_SUPPLIED RECORDS_.
----

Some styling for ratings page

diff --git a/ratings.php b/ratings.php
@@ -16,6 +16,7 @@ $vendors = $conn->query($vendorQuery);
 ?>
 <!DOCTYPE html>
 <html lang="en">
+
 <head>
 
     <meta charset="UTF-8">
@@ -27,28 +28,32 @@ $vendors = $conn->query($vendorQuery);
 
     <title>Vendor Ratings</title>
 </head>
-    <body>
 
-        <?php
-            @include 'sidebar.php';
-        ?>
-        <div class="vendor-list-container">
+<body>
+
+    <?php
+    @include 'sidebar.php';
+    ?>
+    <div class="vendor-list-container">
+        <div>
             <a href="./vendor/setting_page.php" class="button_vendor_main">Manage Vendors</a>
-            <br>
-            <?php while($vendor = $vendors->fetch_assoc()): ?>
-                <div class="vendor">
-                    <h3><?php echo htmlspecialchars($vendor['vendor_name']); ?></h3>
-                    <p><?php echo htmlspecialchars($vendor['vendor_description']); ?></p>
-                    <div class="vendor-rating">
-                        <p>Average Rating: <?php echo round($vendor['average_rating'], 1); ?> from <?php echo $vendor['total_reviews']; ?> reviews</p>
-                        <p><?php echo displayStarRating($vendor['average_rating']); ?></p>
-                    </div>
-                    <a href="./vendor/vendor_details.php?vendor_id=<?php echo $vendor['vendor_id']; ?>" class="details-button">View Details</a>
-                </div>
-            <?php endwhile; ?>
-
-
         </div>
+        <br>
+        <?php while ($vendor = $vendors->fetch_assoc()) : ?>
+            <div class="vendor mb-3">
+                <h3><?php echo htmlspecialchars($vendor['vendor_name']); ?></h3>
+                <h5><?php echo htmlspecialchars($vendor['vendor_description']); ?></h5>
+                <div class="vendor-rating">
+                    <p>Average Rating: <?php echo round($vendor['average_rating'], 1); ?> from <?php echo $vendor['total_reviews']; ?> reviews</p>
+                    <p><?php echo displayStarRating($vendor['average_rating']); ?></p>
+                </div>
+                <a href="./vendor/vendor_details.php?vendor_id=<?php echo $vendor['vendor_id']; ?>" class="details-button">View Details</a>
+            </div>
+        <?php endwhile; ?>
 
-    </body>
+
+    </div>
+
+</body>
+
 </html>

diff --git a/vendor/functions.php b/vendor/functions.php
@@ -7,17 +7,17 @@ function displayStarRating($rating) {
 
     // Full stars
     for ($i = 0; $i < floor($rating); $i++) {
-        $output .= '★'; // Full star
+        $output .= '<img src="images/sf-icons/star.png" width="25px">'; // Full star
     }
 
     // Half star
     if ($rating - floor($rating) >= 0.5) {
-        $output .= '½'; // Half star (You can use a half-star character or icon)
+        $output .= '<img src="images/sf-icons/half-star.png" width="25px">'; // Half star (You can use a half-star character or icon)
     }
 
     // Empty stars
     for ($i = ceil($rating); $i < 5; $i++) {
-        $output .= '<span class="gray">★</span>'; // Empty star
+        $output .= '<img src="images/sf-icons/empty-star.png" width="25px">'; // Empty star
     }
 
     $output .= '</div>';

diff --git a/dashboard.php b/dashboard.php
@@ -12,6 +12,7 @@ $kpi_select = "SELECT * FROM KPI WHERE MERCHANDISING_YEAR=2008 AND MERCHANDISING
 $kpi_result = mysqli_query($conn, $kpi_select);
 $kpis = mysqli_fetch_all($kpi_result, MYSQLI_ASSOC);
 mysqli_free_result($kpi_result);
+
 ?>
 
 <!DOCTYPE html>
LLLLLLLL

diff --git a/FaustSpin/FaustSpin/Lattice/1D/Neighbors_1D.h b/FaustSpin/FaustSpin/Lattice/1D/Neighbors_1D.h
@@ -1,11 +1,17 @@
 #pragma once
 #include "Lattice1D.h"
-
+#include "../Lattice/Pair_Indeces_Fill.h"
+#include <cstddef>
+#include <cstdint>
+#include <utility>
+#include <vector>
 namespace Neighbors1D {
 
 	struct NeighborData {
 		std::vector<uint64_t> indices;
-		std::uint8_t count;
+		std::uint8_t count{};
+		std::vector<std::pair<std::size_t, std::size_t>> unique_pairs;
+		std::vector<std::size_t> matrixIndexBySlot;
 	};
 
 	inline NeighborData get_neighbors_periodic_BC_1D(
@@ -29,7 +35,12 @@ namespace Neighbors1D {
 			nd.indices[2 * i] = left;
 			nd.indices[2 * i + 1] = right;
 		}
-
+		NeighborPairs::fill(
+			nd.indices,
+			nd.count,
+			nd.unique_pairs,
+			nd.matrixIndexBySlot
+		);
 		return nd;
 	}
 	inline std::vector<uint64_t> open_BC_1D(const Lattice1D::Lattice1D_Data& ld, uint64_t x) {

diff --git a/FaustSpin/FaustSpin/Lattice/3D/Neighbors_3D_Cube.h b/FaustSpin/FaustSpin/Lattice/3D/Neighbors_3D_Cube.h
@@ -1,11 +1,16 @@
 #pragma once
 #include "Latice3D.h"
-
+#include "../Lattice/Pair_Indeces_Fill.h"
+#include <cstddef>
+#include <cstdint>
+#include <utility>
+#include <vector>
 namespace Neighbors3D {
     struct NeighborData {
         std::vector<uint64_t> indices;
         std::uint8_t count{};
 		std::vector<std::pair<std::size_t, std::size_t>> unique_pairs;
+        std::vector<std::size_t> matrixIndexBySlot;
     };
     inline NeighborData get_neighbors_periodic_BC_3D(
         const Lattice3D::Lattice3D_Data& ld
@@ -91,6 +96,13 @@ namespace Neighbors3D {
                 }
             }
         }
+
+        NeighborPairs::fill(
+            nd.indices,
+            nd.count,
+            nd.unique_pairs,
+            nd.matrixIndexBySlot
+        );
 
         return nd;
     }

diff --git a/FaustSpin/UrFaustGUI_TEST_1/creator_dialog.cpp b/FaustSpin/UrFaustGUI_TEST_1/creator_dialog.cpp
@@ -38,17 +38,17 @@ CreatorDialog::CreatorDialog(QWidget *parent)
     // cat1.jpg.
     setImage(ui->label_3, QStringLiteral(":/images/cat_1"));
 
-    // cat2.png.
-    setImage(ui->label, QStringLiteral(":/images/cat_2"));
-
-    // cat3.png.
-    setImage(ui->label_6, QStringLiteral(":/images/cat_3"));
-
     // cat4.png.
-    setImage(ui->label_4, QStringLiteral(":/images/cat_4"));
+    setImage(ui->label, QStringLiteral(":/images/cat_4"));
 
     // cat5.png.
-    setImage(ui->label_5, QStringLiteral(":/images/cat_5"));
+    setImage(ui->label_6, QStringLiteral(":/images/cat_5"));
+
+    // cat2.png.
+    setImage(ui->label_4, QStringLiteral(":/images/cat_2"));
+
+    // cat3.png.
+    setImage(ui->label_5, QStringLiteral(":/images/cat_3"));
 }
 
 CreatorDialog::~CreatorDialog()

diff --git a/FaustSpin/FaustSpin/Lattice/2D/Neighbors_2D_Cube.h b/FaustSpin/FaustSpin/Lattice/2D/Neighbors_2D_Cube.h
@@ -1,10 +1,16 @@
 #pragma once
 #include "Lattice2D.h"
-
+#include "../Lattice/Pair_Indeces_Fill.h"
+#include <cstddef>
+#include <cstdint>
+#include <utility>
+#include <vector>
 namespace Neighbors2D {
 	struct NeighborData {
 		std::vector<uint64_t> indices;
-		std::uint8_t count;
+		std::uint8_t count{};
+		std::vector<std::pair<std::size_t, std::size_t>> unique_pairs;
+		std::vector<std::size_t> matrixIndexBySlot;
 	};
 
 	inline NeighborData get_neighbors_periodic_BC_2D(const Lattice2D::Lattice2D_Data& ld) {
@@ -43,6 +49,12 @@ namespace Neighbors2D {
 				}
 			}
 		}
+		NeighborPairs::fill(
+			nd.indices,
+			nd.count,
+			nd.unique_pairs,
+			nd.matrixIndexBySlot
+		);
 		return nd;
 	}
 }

----

_EXERCISE DETAILS_.
Look over the entries above. Copy every line that contains the word "inline".

_RESPONSE TO THIS TASK_.
 	inline NeighborData get_neighbors_periodic_BC_1D(
 	inline std::vector<uint64_t> open_BC_1D(const Lattice1D::Lattice1D_Data& ld, uint64_t x) {
     inline NeighborData get_neighbors_periodic_BC_3D(
 	inline NeighborData get_neighbors_periodic_BC_2D(const Lattice2D::Lattice2D_Data& ld) {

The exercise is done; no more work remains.